Money market funds were long considered as safe as cash until the collapse of Lehman Brothers Holdings
The Securities and Exchange Commission unanimously voted for a proposal that prohibits money market funds from buying illiquid securities and requiring them to hold at least 5 percent in liquid securities such as cash.
Until last fall, few investors had concerns about investing in money market funds, said Andrew Donohue, the SEC's investment management director.
The SEC proposed to shorten the average maturity of debt that money market funds can hold to 60 days from the current 90 days. Retail money market funds would have to hold at least 5 percent of their assets in cash, U.S. Treasury securities or other cash equivalents.
Institutional funds, which experienced greater liquidity challenges, would have to hold at least 10 percent of their assets in liquid securities.
The SEC also proposed to prohibit the funds from investing in so-called second tier securities, or the second highest category of rated assets.
SEC Commissioner Troy Paredes had some reservations and questioned how this might hurt the ability of companies to raise capital. Currently most funds are allowed to hold up to 5 percent of such assets.
The agency avoided taking a stance on a controversial idea to consider a fluctuating net asset value instead of the current $1 NAV, or the level the fund needs to maintain in order to pay back its customers if they want to redeem their shares. Instead the SEC seeks comments on whether this is needed.
Overall, the new rules would boost the funds' liquidity and help ensure investors can get their money out of a fund, if they choose.
This will enable money market funds to be better positioned to meet demands from investors who want to redeem their shares on a short term basis, SEC Chairman Mary Schapiro said at the meeting.
Other proposals include periodic stress tests, monthly fund portfolio disclosures to the SEC and allowing a fund's board of directors to suspend redemptions in extraordinary circumstances to allow for an orderly liquidation.
Some of the SEC's proposal is aligned with the mutual fund industry's recommendations as well as the Obama administration's plan for regulatory reform.
The SEC is considering the role of the credit rating agencies and whether fund boards should designate certain rating agencies to evaluate and monitor its securities -- an idea that highlighted deep divisions among SEC commissioners.
Reliance on credit ratings amount to a government sanctioned oligopoly for the dominant three rating agencies Moody's Corp
The SEC has already proposed removing references to ratings in most of its rules but the powerful mutual fund lobby, the Investment Company Institute, has criticized attempts to remove rating requirements for money market funds.
Mutual fund executives contend that the current rules -- which require money market funds to hold highly rated securities -- helps protect investors.
Commissioner Luis Aguilar called it a crucial investor protection to have both the credit rating as well as the fund's own credit analysis.
The proposal is open for a 60-day comment period and the SEC would have to vote again to adopt the rules.
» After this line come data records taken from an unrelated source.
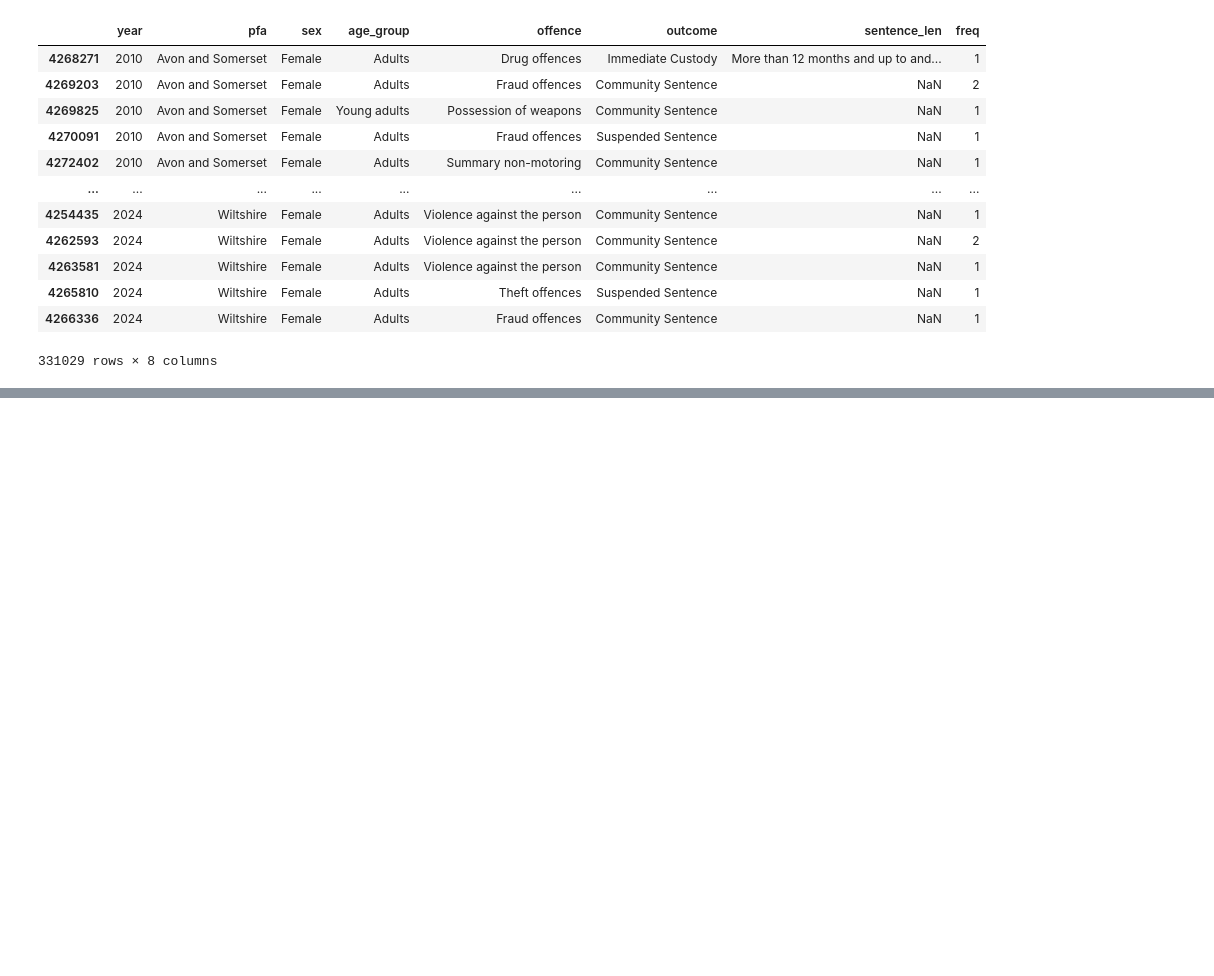
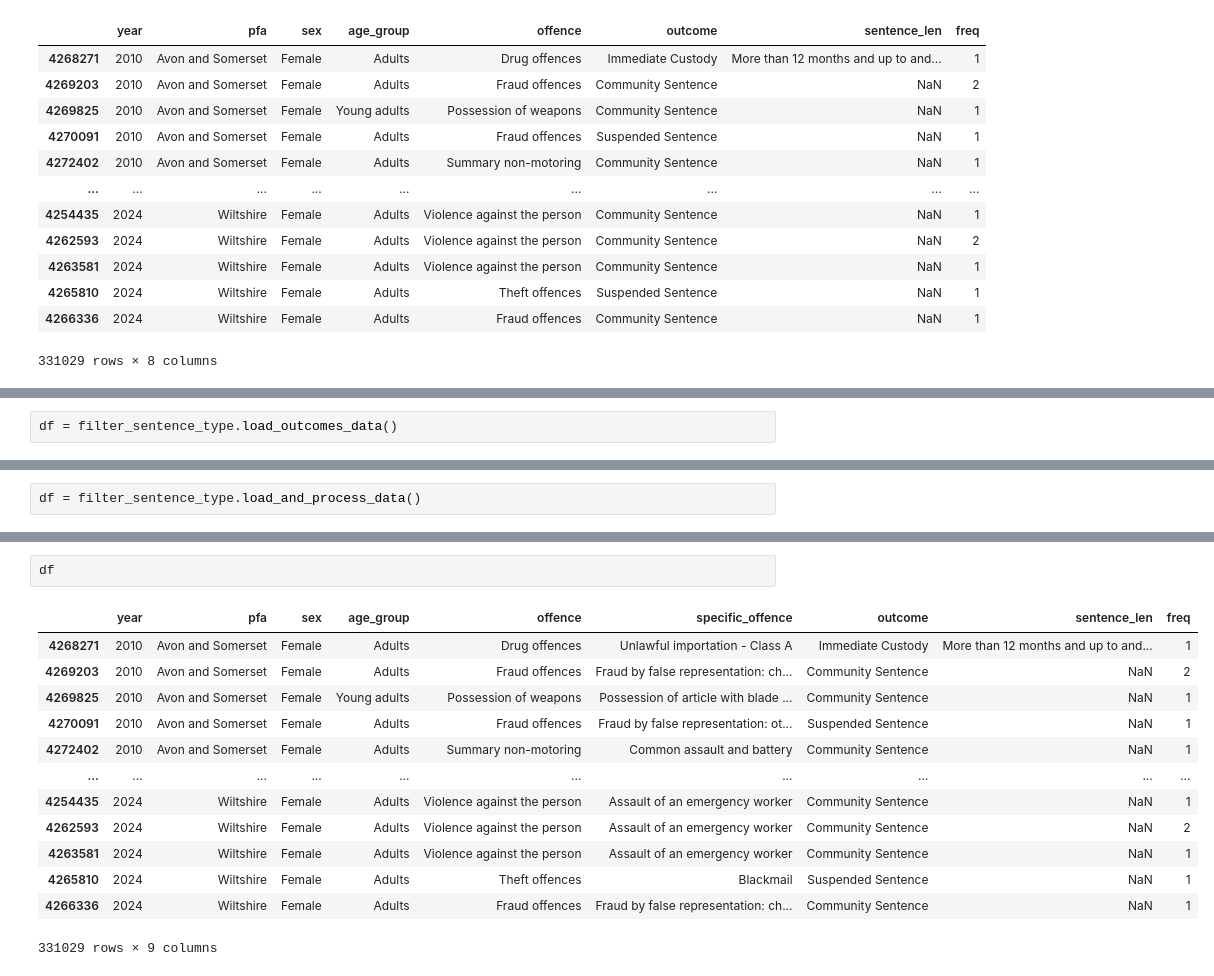
Before and after one commit to Prison-Reform-Trust/womens-imprisonment-PFA, a Jupyter notebook: notebooks/processing_data/1.1-ah-cjs-data-exploration.ipynb, the cells around one changed output, grey strips where cells are left out. Cells and saved outputs as stored; diff of their text form; blank space fills up the shorter version.

Commit message:
Data processing and visualisation: Adding assaults on emergency workers segment to custody_offences (#34)
Closes #30.

```diff
--- a/notebooks/processing_data/1.1-ah-cjs-data-exploration.ipynb
+++ b/notebooks/processing_data/1.1-ah-cjs-data-exploration.ipynb
@@ -109,0 +114,2 @@ filter_sentence_type.load_and_process_data()
+# %%
+df = filter_sentence_type.load_outcomes_data()
@@ -109,0 +163,2 @@ filter_sentence_type.load_and_process_data()
+# %%
+df = filter_sentence_type.load_and_process_data()
@@ -109,0 +177,16 @@ filter_sentence_type.load_and_process_data()
+# %%
+df
+# %% [output]
+|  | year | pfa | sex | age_group | offence | specific_offence | outcome | sentence_len | freq |
+| 4268271 | 2010 | Avon and Somerset | Female | Adults | Drug offences | Unlawful importation - Class A | Immediate Custody | More than 12 months and up to and... | 1 |
+| 4269203 | 2010 | Avon and Somerset | Female | Adults | Fraud offences | Fraud by false representation: ch... | Community Sentence | NaN | 2 |
+| 4269825 | 2010 | Avon and Somerset | Female | Young adults | Possession of weapons | Possession of article with blade ... | Community Sentence | NaN | 1 |
+| 4270091 | 2010 | Avon and Somerset | Female | Adults | Fraud offences | Fraud by false representation: ot... | Suspended Sentence | NaN | 1 |
+| 4272402 | 2010 | Avon and Somerset | Female | Adults | Summary non-motoring | Common assault and battery | Community Sentence | NaN | 1 |
+| ... | ... | ... | ... | ... | ... | ... | ... | ... | ... |
+| 4254435 | 2024 | Wiltshire | Female | Adults | Violence against the person | Assault of an emergency worker | Community Sentence | NaN | 1 |
+| 4262593 | 2024 | Wiltshire | Female | Adults | Violence against the person | Assault of an emergency worker | Community Sentence | NaN | 2 |
+| 4263581 | 2024 | Wiltshire | Female | Adults | Violence against the person | Assault of an emergency worker | Community Sentence | NaN | 1 |
+| 4265810 | 2024 | Wiltshire | Female | Adults | Theft offences | Blackmail | Suspended Sentence | NaN | 1 |
+| 4266336 | 2024 | Wiltshire | Female | Adults | Fraud offences | Fraud by false representation: ch... | Community Sentence | NaN | 1 |
+331029 rows × 9 columns
```
Also changed, not shown: parts of 10 cells of this notebook, 4 other files.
The federal government's backstop is due to expire in mid-September.
(Reporting by Rachelle Younglai, editing by Gerald E. McCormick, Lisa Von Ahn, Tim Dobbyn)